Ridgefield, CT is known in the Northeast for its glorious trails and open spaces, but many Ridgefield residents have never experienced their beauty. Each month, we hope to introduce you to a different open space so that you can discover and explore these breathtaking spots.

West Mountain Refuge: Our last two submissions (featuring Hemlock Hills and McKeon Farm) were met with fantastic feedback, and this month we wanted to feature one of our lesser-known open spaces.

West Mountain Refuge consists of three sections: Reed, McManus and Green. The Reed section boasts a striking boulder bridge that crosses a stream, while the McManus section features the foundation ruins of a 19th-century farmhouse. Both sections’ trails are moderately easy hikes lasting 30-45 minutes, and hikers can enjoy interesting rock formations, a variety of colorful wildflowers, and lovely watercourses and wetlands. A fox den has been spotted in this area, and an incredible assortment of mushroom species can be found scattered among the forest floor. Peepers congregate in the shallow pools throughout the refuge and their calls can be heard up to a mile away.

Access to the refuge is on Oscaleta Road, about a half of a mile from the intersection of Oscaleta and West Mountain roads (GPS: 90 Oscaleta Road). West Mountain Refuge is a delightful open space and another Ridgefield gem that is certainly worthy of a visit.
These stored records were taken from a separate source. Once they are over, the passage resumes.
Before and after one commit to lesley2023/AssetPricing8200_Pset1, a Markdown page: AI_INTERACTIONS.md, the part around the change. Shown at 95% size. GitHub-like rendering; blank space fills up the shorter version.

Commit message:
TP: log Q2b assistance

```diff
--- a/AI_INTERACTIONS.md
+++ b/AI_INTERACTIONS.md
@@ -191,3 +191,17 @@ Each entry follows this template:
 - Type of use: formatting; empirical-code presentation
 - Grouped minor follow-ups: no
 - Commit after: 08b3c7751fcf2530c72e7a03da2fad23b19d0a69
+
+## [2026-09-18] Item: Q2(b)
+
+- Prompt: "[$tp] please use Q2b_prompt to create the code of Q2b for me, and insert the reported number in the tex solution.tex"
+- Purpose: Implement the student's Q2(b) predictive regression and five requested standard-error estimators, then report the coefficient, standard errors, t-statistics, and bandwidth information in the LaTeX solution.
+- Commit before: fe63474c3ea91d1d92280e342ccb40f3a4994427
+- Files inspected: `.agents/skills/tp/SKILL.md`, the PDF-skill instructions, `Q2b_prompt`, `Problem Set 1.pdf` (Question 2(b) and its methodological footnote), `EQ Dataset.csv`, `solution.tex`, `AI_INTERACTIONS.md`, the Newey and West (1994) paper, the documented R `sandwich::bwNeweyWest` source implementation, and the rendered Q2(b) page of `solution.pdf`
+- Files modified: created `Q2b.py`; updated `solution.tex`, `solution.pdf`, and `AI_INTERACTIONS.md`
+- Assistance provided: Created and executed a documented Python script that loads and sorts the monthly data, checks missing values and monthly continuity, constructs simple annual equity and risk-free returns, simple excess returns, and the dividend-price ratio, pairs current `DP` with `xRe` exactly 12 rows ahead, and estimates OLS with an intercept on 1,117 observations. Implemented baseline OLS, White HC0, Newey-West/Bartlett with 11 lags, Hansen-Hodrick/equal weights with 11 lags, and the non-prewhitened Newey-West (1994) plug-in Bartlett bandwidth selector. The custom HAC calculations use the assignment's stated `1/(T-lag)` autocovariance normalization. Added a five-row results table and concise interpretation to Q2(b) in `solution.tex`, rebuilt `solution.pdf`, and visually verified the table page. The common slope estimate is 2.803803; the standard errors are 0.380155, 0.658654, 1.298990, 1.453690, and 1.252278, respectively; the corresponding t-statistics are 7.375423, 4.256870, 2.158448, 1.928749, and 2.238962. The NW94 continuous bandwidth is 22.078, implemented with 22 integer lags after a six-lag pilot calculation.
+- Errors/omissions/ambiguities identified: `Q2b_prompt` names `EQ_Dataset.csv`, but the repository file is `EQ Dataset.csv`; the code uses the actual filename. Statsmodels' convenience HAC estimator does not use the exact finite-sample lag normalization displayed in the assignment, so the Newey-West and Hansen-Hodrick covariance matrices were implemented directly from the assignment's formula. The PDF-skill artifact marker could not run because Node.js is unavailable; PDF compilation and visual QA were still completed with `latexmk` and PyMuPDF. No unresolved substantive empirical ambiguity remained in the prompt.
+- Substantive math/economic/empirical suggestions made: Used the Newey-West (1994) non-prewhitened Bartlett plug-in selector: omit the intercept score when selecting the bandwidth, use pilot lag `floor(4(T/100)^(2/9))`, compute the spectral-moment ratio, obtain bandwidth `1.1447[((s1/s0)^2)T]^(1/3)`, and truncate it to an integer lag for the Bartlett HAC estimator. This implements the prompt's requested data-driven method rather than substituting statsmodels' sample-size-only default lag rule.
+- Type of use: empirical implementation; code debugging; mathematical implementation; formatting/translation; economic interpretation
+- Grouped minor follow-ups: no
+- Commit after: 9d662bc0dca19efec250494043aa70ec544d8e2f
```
The Ridgefield Conservation Commission was established in 1962 by town ordinance and is responsible for looking after the town’s open space, including trail maintenance, posting and protecting. For more information on this and other open spaces/trials, The Ridgefield Walk Book is available at the Conservation Commission office in the Town Hall Annex, and at several other locations in town (including Books on the Common and Squash’s). In addition to the Walk Book, detailed maps of some trails can be found at ridgefieldct.org/conservation-commission.

Daniel C. Levine, Ridgefield Conservation Commission